Iowa Democrats say wage theft bill would curtail fraud DES MOINES, Iowa (AP) — Democrats in the Senate say a bill aimed at curtailing wage theft in Iowa would require businesses to be more direct with workers about employment terms. Sen. Bill Dotzler, a Democrat from Waterloo, is co-sponsor of a bill that would require employers to share a written record of employment terms with an employee at the start of a job. The measure would also define penalty terms and expand protection for whistleblowers. Dotzler and Democratic Sen. Tony Bisignano, of Des Moines, spoke at a press conference Tuesday. Sen. Rick Bertrand, a Republican from Sioux City, says the measure would overregulate many honest businesses. He says he plans to introduce a bill this session that would give Iowa Workforce Development more funds to investigate wage theft cases.
Iowa added 16,400 nonfarm jobs, reduced unemployment in 2014 DES MOINES, Iowa (AP) — Iowa has seen an increase in nonfarm jobs and a decrease in its unemployment rate in the past year. Data released Tuesday shows Iowa gained 16,400 nonfarm jobs in 2014. The state's jobless rate dropped to 4.1 percent in December, down from 4.3 percent in November and 4.2 percent in December 2013. According to a news release, Iowa nonfarm employment increased to 1.56 million jobs, gaining 2,100 jobs from November to December alone. Education and health services, government and construction saw the largest growth in the past year. U.S. Department of Labor statistics show Iowa is among 46 states and the District of Columbia to lower unemployment rates in 2014. Beth Townsend, Iowa Workforce Development interim director, says the state's economy "ended on a high note."
Plan reveals details of early retirement program at U. Iowa IOWA CITY, Iowa (AP) — Some University of Iowa employees may be eligible for additional benefits in exchange for retiring early.

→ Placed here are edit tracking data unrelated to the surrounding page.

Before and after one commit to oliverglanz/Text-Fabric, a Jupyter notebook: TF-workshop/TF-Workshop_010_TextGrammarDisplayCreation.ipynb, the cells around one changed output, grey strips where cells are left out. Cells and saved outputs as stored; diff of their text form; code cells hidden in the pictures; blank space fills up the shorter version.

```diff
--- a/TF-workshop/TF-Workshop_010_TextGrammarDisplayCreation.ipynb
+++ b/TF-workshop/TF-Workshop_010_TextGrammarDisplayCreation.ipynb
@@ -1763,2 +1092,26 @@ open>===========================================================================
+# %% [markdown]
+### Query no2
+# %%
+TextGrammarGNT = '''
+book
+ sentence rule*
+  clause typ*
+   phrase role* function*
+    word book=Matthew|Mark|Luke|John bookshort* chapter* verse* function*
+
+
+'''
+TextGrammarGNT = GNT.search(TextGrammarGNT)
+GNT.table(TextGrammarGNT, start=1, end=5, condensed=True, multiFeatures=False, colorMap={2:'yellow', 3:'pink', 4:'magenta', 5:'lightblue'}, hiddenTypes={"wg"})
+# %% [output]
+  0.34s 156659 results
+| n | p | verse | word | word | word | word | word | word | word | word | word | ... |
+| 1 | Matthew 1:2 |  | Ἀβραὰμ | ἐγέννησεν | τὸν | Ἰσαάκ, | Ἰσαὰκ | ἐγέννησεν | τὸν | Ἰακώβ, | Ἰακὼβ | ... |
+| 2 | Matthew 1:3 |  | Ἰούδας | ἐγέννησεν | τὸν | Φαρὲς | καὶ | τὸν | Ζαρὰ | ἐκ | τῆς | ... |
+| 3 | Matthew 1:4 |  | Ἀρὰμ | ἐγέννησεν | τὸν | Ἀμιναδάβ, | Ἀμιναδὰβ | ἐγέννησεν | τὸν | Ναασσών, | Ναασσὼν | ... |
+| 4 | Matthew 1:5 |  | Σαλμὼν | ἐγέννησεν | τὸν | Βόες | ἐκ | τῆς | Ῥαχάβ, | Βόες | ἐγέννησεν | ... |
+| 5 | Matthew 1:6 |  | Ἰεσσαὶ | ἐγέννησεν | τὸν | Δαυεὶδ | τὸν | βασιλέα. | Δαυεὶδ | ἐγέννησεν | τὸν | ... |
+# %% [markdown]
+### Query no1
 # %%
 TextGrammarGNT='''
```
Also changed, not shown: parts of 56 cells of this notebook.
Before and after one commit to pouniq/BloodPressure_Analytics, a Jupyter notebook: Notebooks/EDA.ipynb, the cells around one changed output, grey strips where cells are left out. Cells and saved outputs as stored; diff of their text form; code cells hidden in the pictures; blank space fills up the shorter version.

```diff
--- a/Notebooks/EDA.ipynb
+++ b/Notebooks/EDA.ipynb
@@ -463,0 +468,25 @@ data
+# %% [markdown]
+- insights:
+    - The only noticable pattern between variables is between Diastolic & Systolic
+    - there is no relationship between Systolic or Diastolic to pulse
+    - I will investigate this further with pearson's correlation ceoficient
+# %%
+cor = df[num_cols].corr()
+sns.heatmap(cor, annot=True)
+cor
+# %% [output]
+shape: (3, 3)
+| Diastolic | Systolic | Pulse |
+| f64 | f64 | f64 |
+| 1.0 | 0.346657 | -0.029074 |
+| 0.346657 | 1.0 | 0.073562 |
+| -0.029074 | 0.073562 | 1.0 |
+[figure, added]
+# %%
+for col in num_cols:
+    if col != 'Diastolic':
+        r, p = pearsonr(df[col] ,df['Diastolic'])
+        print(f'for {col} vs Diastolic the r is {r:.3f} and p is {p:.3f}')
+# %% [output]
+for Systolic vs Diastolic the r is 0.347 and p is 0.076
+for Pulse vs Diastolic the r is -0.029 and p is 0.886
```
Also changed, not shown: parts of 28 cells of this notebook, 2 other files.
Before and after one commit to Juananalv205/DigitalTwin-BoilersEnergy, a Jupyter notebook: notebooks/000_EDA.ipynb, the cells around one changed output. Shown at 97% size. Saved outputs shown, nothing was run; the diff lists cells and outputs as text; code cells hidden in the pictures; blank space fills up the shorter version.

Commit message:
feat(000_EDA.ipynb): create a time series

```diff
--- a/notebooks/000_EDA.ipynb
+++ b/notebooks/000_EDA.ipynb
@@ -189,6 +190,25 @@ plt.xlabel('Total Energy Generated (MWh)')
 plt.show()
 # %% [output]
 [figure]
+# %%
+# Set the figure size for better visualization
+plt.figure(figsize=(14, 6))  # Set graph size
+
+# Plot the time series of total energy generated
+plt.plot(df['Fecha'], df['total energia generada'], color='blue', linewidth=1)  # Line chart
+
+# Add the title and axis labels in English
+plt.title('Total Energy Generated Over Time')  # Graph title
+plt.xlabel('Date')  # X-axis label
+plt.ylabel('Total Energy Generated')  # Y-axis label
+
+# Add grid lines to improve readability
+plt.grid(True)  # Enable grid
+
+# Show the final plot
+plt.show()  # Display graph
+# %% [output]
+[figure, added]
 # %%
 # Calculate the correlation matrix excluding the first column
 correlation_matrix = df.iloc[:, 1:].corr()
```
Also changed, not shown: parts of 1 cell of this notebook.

A plan released Tuesday says employees who are 57 and have 10 years experience will be eligible to apply for an early retirement program starting Feb. 6. Those who are accepted would receive payments of unused vacation and sick leave, and five years of health and dental benefits. The university would make contributions to employees' retirement plans for five years, also covering the employees' share for the first three. University Health Care employees would not be eligible for the program, which the Iowa Board of Regents is expected to consider approving next week. UI President Sally Mason has said the program is designed to save money and soften the impact of restructuring on employees.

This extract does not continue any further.